There is a village with a very special barber. He has a sign in his window that says “I cut the hair of everyone in the village who does not cut his own hair.” The question becomes; who cuts the barber's hair?
For the past several mornings I have been getting up at 5 am to try and take a specific photo at sun rise, which is around 5:45 am (are you impressed yet?). This time of year the sun rises directly to the east of The Eisenhower Bridge over the Mississippi River. At sun rise the barge traffic begins moving for the day, heading north-bound for the Twin Cities.
For those keeping score, The Eisenhower Bridge was dedicated in 1960 and is 1,631 feet long (1/3 mile). It is 35 feet wide (two lanes) and is 65 feet over the river.
The shot I wanted didn't happen today because of low clouds on the horizon.
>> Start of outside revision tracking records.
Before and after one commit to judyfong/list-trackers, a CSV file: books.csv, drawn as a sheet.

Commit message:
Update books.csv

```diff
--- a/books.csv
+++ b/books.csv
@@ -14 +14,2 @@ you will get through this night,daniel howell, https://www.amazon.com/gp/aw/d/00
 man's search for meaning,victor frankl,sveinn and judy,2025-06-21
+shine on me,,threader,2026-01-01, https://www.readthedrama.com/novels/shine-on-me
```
The early barge traffic was already on the move when the sun started to peek out, so things did not coordinate this time.
The shot below is the only shot of merit that I took. Pretty, but not what I needed or wanted.
I go home and then get to work this same morning when my friend Tim e-mails me the following photos and asks me if I knew who was on the bridge (look close). The first photo was taken within a minute after mine, judging by how his sun seems ever so slightly higher (factoring in the difference in height) and the wake from the fishing boat. The second photo was a minute later (I keep a corner of my eye on those oncoming tractor-trailer mirrors).
Photos courtesy of Tim Alms.
Back to the barber; we don't know who cuts his hair. It is a self-contradiction.
Does the barber cut his own hair? No, because the barber cuts only the hair of those that don't cut their own hair.
Does the barber not cut his own hair? No, because then the barber would then cut his own hair, because he cuts the hair of those that don't cut their own hair.
Using an even more difficult explanation, the barber is trying to be a part of his own set, those that do not cut their own hair. But the set cannot include the barber because he is the set. This is the contradiction.